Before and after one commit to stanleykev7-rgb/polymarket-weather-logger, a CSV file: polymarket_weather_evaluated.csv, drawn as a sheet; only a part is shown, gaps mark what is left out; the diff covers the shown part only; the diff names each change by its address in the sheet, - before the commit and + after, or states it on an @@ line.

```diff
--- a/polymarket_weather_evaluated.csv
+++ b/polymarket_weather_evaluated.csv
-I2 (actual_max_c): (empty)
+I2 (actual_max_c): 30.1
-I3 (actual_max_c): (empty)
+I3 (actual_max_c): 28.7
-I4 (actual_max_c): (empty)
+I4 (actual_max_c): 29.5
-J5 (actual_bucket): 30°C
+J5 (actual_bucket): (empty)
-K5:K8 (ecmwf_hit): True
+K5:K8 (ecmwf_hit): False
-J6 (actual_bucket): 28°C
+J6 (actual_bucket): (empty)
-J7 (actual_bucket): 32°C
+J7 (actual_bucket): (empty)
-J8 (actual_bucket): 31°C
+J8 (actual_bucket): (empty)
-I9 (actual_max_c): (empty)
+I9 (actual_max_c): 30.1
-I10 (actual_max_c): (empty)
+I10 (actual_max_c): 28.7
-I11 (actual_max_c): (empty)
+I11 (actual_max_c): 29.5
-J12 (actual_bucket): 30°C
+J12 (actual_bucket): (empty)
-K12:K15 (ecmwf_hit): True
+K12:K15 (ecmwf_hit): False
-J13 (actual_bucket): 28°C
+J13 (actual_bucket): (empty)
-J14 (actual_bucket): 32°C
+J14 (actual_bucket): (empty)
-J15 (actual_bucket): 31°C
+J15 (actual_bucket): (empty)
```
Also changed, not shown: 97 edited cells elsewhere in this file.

- - - -

## EXERCISE AIM
Could every record be printed again exactly as it reads?

## EXERCISE ANSWER
Before and after one commit to stanleykev7-rgb/polymarket-weather-logger, a CSV file: polymarket_weather_evaluated.csv, drawn as a sheet; only a part is shown, gaps mark what is left out; the diff covers the shown part only; the diff names each change by its address in the sheet, - before the commit and + after, or states it on an @@ line.

```diff
--- a/polymarket_weather_evaluated.csv
+++ b/polymarket_weather_evaluated.csv
-I2 (actual_max_c): (empty)
+I2 (actual_max_c): 30.1
-I3 (actual_max_c): (empty)
+I3 (actual_max_c): 28.7
-I4 (actual_max_c): (empty)
+I4 (actual_max_c): 29.5
-J5 (actual_bucket): 30°C
+J5 (actual_bucket): (empty)
-K5:K8 (ecmwf_hit): True
+K5:K8 (ecmwf_hit): False
-J6 (actual_bucket): 28°C
+J6 (actual_bucket): (empty)
-J7 (actual_bucket): 32°C
+J7 (actual_bucket): (empty)
-J8 (actual_bucket): 31°C
+J8 (actual_bucket): (empty)
-I9 (actual_max_c): (empty)
+I9 (actual_max_c): 30.1
-I10 (actual_max_c): (empty)
+I10 (actual_max_c): 28.7
-I11 (actual_max_c): (empty)
+I11 (actual_max_c): 29.5
-J12 (actual_bucket): 30°C
+J12 (actual_bucket): (empty)
-K12:K15 (ecmwf_hit): True
+K12:K15 (ecmwf_hit): False
-J13 (actual_bucket): 28°C
+J13 (actual_bucket): (empty)
-J14 (actual_bucket): 32°C
+J14 (actual_bucket): (empty)
-J15 (actual_bucket): 31°C
+J15 (actual_bucket): (empty)
```
Also changed, not shown: 97 edited cells elsewhere in this file.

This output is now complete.